--- DATA RECORDS ---
──────────
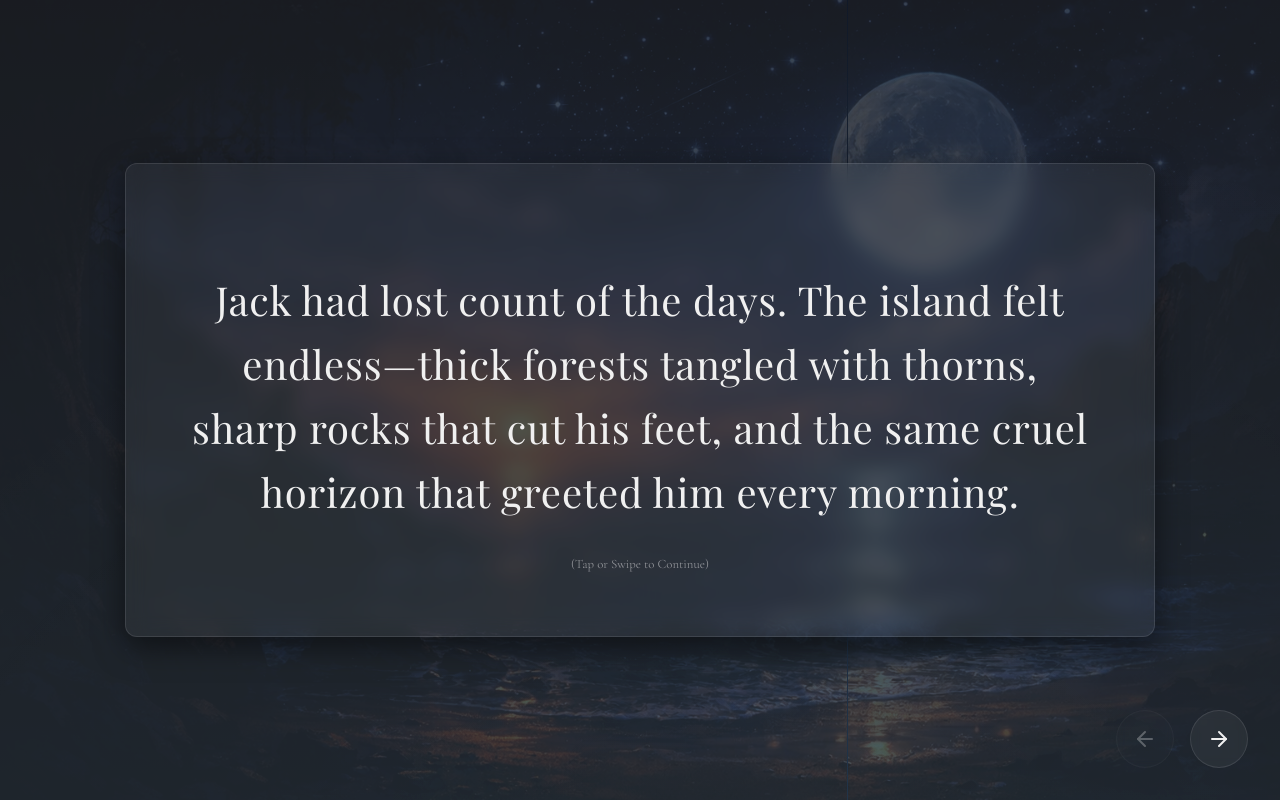
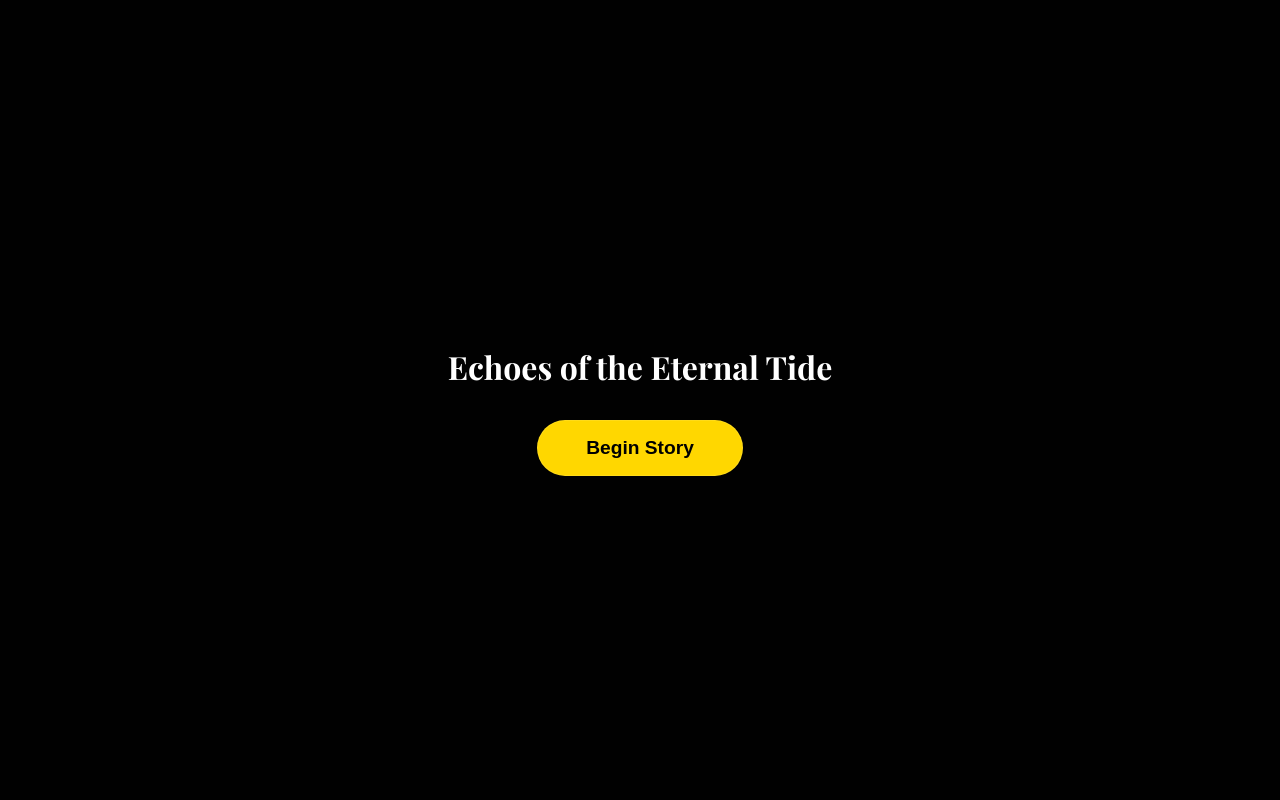
Before and after one commit to Vidyadhar-pothula/Echoes-of-the-Eternal-Tide, a React (Vite) app: page / in a window 1280 px wide. Built offline with nearby package versions, Linux system fonts and the light colour scheme; a web font is replaced by a local one.

Commit message:
feat: add background music and start overlay

```diff
--- a/src/App.jsx
+++ b/src/App.jsx
@@ -2,12 +2,45 @@ import React from 'react';
 import StorybookContainer from './components/StorybookContainer';
 import PageDisplay from './components/PageDisplay';
 import NavigationControls from './components/NavigationControls';
+import AudioManager from './components/AudioManager';
+import { useStore } from './store';
 
 function App() {
+  const { hasStarted, setHasStarted } = useStore();
+
   return (
     <StorybookContainer>
-      <PageDisplay />
-      <NavigationControls />
+      <AudioManager />
+
+      {!hasStarted && (
+        <div style={{
+          position: 'absolute',
+          top: 0, left: 0, width: '100vw', height: '100vh',
+          background: 'rgba(0,0,0,0.8)',
+          zIndex: 100,
+          display: 'flex',
+          alignItems: 'center',
+          justifyContent: 'center',
+          flexDirection: 'column',
+          color: '#fff'
+        }}>
+          <h1 style={{ fontFamily: 'var(--font-display)', marginBottom: '2rem' }}>Echoes of the Eternal Tide</h1>
+          <button
+            className="btn-nav"
+            style={{ padding: '1rem 3rem', borderRadius: '50px', fontSize: '1.2rem', background: 'var(--color-accent)', color: '#000', fontWeight: 'bold' }}
+            onClick={() => setHasStarted(true)}
+          >
+            Begin Story
+          </button>
+        </div>
+      )}
+
+      {hasStarted && (
+        <>
+          <PageDisplay />
+          <NavigationControls />
+        </>
+      )}
     </StorybookContainer>
   );
 }
--- /dev/null
+++ b/src/components/AudioManager.jsx
@@ -0,0 +1,63 @@
+import React, { useEffect, useRef } from 'react';
+import { useStore } from '../store';
+import { storyData } from '../storyData';
+
+const AudioManager = () => {
+    const { hasStarted, currentPageIndex } = useStore();
+    const audioRef = useRef(null);
+
+    // Initialize audio
+    useEffect(() => {
+        // Determine base path same as BackgroundManager
+        const basePath = import.meta.env.BASE_URL;
+        const audioSrc = `${basePath}bg-music.mp3`;
+
+        audioRef.current = new Audio(audioSrc);
+        audioRef.current.loop = true;
+        audioRef.current.volume = 0.5; // Start volume
+
+        return () => {
+            if (audioRef.current) {
+                audioRef.current.pause();
+                audioRef.current = null;
+            }
+        };
+    }, []);
+
+    // Handle Play/Pause based on interaction
+    useEffect(() => {
+        if (!audioRef.current) return;
+
+        if (hasStarted) {
+            // Attempt to play if allowed
+            audioRef.current.play().catch(e => console.log("Audio play failed:", e));
+        }
+    }, [hasStarted]);
+
+    // Handle Fade out on last page
+    useEffect(() => {
+        if (!audioRef.current) return;
+
+        const isLastPage = currentPageIndex === storyData.length - 1;
+
+        if (isLastPage) {
+            // Fade out logic
+            const fadeAudio = setInterval(() => {
+                if (audioRef.current && audioRef.current.volume > 0.05) {
+                    audioRef.current.volume -= 0.05;
+                } else {
+                    clearInterval(fadeAudio);
+                    if (audioRef.current) {
+                        audioRef.current.pause();
+                        audioRef.current.volume = 0; // Ensure it's muted
+                    }
+                }
+            }, 200);
+            return () => clearInterval(fadeAudio);
+        }
+    }, [currentPageIndex]);
+
+    return null; // Invisible component
+};
+
+export default AudioManager;
--- a/src/store.js
+++ b/src/store.js
@@ -5,6 +5,9 @@ export const useStore = create((set) => ({
   currentPageIndex: 0,
   direction: 1,
   isAnimating: false,
+  hasStarted: false,
+
+  setHasStarted: (hasStarted) => set({ hasStarted }),
 
   nextPage: () => set((state) => {
     if (state.currentPageIndex < storyData.length - 1) {
```
Also changed, not shown: 2 other files (tests, documents, lock files or other folders).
──────────
Reproduce all entries exactly. Pictures do not belong in the copy.

--- RESPONSE BELOW ---
Before and after one commit to Vidyadhar-pothula/Echoes-of-the-Eternal-Tide, a React (Vite) app: page / in a window 1280 px wide. Built offline with nearby package versions, Linux system fonts and the light colour scheme; a web font is replaced by a local one.

Commit message:
feat: add background music and start overlay

```diff
--- a/src/App.jsx
+++ b/src/App.jsx
@@ -2,12 +2,45 @@ import React from 'react';
 import StorybookContainer from './components/StorybookContainer';
 import PageDisplay from './components/PageDisplay';
 import NavigationControls from './components/NavigationControls';
+import AudioManager from './components/AudioManager';
+import { useStore } from './store';
 
 function App() {
+  const { hasStarted, setHasStarted } = useStore();
+
   return (
     <StorybookContainer>
-      <PageDisplay />
-      <NavigationControls />
+      <AudioManager />
+
+      {!hasStarted && (
+        <div style={{
+          position: 'absolute',
+          top: 0, left: 0, width: '100vw', height: '100vh',
+          background: 'rgba(0,0,0,0.8)',
+          zIndex: 100,
+          display: 'flex',
+          alignItems: 'center',
+          justifyContent: 'center',
+          flexDirection: 'column',
+          color: '#fff'
+        }}>
+          <h1 style={{ fontFamily: 'var(--font-display)', marginBottom: '2rem' }}>Echoes of the Eternal Tide</h1>
+          <button
+            className="btn-nav"
+            style={{ padding: '1rem 3rem', borderRadius: '50px', fontSize: '1.2rem', background: 'var(--color-accent)', color: '#000', fontWeight: 'bold' }}
+            onClick={() => setHasStarted(true)}
+          >
+            Begin Story
+          </button>
+        </div>
+      )}
+
+      {hasStarted && (
+        <>
+          <PageDisplay />
+          <NavigationControls />
+        </>
+      )}
     </StorybookContainer>
   );
 }
--- /dev/null
+++ b/src/components/AudioManager.jsx
@@ -0,0 +1,63 @@
+import React, { useEffect, useRef } from 'react';
+import { useStore } from '../store';
+import { storyData } from '../storyData';
+
+const AudioManager = () => {
+    const { hasStarted, currentPageIndex } = useStore();
+    const audioRef = useRef(null);
+
+    // Initialize audio
+    useEffect(() => {
+        // Determine base path same as BackgroundManager
+        const basePath = import.meta.env.BASE_URL;
+        const audioSrc = `${basePath}bg-music.mp3`;
+
+        audioRef.current = new Audio(audioSrc);
+        audioRef.current.loop = true;
+        audioRef.current.volume = 0.5; // Start volume
+
+        return () => {
+            if (audioRef.current) {
+                audioRef.current.pause();
+                audioRef.current = null;
+            }
+        };
+    }, []);
+
+    // Handle Play/Pause based on interaction
+    useEffect(() => {
+        if (!audioRef.current) return;
+
+        if (hasStarted) {
+            // Attempt to play if allowed
+            audioRef.current.play().catch(e => console.log("Audio play failed:", e));
+        }
+    }, [hasStarted]);
+
+    // Handle Fade out on last page
+    useEffect(() => {
+        if (!audioRef.current) return;
+
+        const isLastPage = currentPageIndex === storyData.length - 1;
+
+        if (isLastPage) {
+            // Fade out logic
+            const fadeAudio = setInterval(() => {
+                if (audioRef.current && audioRef.current.volume > 0.05) {
+                    audioRef.current.volume -= 0.05;
+                } else {
+                    clearInterval(fadeAudio);
+                    if (audioRef.current) {
+                        audioRef.current.pause();
+                        audioRef.current.volume = 0; // Ensure it's muted
+                    }
+                }
+            }, 200);
+            return () => clearInterval(fadeAudio);
+        }
+    }, [currentPageIndex]);
+
+    return null; // Invisible component
+};
+
+export default AudioManager;
--- a/src/store.js
+++ b/src/store.js
@@ -5,6 +5,9 @@ export const useStore = create((set) => ({
   currentPageIndex: 0,
   direction: 1,
   isAnimating: false,
+  hasStarted: false,
+
+  setHasStarted: (hasStarted) => set({ hasStarted }),
 
   nextPage: () => set((state) => {
     if (state.currentPageIndex < storyData.length - 1) {
```
Also changed, not shown: 2 other files (tests, documents, lock files or other folders).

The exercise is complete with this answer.